[Start of Attachment]
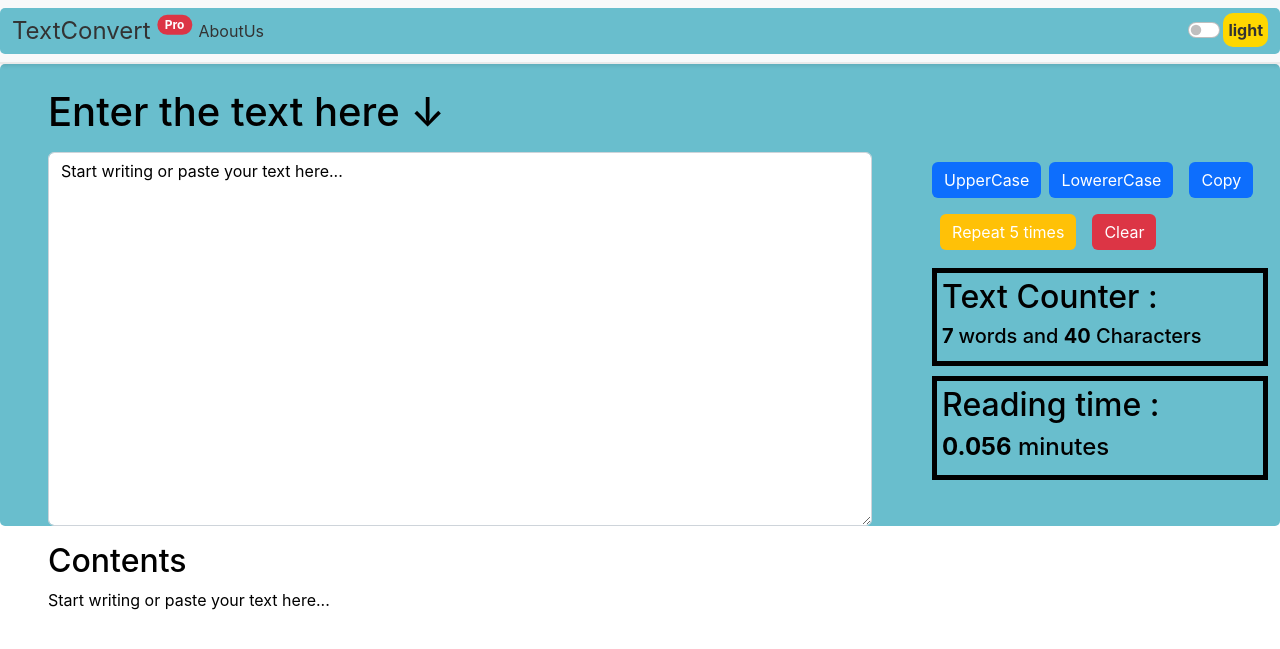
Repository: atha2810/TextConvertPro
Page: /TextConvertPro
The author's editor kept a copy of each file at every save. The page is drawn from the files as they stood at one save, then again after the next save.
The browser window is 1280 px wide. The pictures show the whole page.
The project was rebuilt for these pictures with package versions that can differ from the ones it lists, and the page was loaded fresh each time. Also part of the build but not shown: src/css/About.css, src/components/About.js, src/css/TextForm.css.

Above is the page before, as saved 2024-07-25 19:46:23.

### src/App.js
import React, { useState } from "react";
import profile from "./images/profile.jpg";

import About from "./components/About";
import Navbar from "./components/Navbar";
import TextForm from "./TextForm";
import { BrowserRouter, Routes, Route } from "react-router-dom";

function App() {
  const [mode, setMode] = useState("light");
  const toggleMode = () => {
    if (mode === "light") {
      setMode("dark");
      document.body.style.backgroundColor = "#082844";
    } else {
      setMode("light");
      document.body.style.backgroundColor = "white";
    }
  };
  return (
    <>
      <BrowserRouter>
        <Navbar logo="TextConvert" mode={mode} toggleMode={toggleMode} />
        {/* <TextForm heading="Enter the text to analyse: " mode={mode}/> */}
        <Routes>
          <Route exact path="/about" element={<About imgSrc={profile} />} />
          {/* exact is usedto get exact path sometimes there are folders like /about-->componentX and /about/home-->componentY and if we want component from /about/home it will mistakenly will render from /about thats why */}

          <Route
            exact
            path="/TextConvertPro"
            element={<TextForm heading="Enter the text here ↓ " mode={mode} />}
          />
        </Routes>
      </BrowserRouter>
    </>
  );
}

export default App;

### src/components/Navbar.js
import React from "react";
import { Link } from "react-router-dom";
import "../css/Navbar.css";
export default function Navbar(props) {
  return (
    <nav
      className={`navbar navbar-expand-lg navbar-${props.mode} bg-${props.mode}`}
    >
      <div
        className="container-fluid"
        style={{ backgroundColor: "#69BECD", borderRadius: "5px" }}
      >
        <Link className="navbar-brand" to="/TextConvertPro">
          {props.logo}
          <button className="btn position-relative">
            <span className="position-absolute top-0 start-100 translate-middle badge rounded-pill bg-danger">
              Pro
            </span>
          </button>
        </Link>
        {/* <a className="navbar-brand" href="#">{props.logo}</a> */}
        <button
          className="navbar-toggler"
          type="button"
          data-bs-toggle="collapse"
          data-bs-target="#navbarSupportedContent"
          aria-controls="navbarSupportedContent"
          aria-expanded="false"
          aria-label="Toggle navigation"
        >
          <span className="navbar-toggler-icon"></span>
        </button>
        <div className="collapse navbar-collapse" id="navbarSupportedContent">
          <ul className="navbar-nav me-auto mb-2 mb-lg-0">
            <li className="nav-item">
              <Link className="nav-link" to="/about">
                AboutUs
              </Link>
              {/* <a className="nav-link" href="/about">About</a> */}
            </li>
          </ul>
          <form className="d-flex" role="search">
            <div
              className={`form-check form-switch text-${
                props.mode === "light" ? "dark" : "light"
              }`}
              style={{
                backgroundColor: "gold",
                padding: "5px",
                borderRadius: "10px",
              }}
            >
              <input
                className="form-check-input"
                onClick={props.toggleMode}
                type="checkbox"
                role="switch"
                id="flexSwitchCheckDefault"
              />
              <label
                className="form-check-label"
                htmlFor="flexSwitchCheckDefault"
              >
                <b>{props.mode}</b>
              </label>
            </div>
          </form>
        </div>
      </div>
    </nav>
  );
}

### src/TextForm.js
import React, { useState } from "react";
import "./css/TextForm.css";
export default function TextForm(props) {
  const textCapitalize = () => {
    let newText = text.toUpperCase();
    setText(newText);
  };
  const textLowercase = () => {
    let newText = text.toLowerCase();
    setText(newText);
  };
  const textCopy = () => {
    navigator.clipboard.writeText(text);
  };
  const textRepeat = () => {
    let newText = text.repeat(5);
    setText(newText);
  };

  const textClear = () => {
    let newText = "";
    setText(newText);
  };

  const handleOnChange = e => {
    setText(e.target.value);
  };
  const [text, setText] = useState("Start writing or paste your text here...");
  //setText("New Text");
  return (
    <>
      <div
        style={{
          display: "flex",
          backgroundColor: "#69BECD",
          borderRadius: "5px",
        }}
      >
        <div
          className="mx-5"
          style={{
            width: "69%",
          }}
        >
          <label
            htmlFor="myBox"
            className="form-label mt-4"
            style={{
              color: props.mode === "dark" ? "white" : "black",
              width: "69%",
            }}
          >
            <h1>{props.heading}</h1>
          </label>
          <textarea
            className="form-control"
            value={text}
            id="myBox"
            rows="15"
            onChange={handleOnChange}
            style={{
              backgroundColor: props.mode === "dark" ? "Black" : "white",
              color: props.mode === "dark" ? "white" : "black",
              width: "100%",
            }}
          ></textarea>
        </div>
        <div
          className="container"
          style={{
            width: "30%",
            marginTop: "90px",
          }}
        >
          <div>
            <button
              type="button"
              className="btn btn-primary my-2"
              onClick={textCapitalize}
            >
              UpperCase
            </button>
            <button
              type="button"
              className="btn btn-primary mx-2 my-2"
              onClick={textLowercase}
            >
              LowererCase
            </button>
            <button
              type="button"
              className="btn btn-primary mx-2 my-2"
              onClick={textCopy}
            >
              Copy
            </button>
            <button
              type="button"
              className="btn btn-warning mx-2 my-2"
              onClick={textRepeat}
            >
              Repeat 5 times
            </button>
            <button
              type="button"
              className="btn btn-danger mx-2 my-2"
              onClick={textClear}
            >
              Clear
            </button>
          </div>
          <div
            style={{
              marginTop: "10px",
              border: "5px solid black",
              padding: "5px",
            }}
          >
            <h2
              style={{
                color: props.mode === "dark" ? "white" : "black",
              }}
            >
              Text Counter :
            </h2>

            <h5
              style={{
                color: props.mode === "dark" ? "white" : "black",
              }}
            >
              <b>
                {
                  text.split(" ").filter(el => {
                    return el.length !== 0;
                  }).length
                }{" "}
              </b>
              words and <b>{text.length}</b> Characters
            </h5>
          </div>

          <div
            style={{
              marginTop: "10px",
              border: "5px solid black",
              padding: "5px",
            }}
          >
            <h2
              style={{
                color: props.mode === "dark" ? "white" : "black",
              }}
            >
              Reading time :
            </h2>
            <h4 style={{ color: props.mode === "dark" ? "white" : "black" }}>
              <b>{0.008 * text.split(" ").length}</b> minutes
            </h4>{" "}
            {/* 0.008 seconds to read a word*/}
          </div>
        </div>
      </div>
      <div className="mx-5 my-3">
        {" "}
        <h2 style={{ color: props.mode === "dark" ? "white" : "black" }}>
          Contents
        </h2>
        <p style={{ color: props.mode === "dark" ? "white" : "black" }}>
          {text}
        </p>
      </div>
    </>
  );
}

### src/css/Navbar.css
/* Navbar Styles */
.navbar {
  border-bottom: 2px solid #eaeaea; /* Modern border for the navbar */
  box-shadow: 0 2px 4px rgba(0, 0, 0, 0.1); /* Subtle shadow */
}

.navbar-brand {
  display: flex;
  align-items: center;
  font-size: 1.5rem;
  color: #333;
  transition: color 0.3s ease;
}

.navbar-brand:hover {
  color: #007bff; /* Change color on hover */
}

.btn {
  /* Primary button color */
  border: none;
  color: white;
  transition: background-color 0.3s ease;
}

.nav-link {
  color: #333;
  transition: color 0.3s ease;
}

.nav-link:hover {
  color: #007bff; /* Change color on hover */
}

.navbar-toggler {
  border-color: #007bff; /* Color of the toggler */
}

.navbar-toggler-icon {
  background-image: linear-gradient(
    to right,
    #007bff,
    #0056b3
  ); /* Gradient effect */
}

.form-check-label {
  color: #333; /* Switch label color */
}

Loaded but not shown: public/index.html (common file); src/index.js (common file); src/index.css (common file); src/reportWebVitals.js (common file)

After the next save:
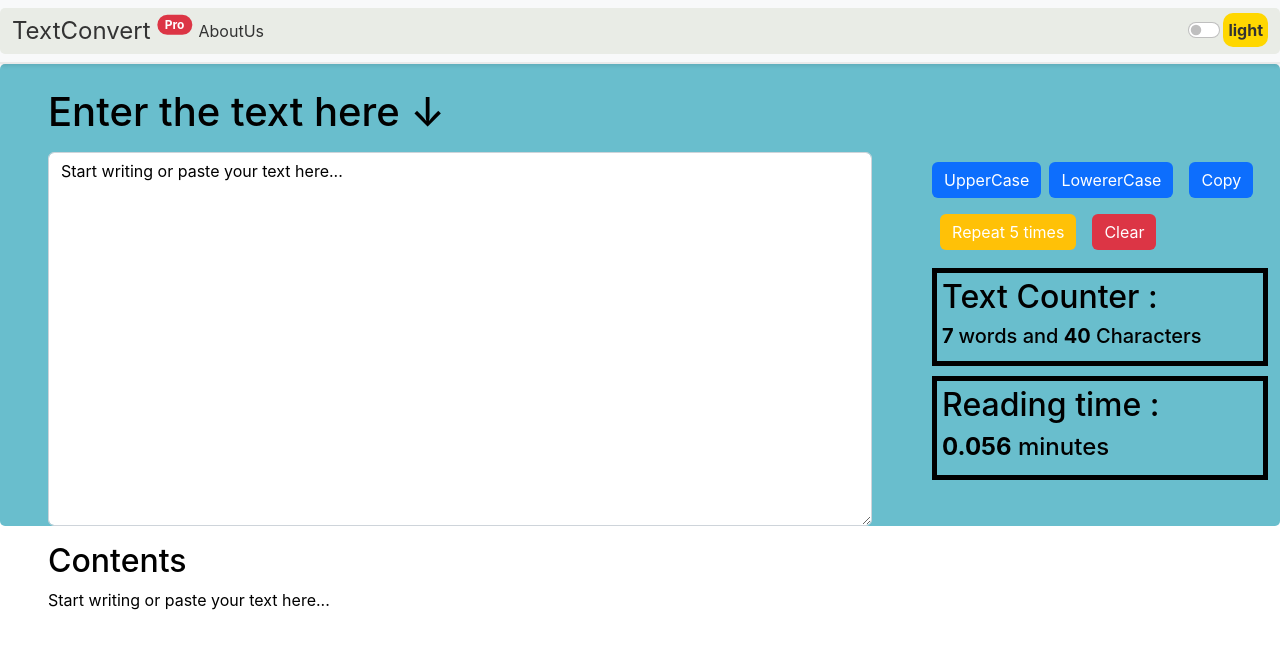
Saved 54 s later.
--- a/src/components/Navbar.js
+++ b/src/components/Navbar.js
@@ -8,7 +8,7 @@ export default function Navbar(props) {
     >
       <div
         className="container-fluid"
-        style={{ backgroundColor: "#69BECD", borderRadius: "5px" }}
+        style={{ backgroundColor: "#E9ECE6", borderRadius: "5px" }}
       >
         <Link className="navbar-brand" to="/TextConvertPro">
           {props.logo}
[End of Attachment]
▶ [Assignment] Show every line from the entries above in which "import" appears.

▶ [Result of the task]
import React, { useState } from "react";
import profile from "./images/profile.jpg";
import About from "./components/About";
import Navbar from "./components/Navbar";
import TextForm from "./TextForm";
import { BrowserRouter, Routes, Route } from "react-router-dom";
import React from "react";
import { Link } from "react-router-dom";
import "../css/Navbar.css";
import React, { useState } from "react";
import "./css/TextForm.css";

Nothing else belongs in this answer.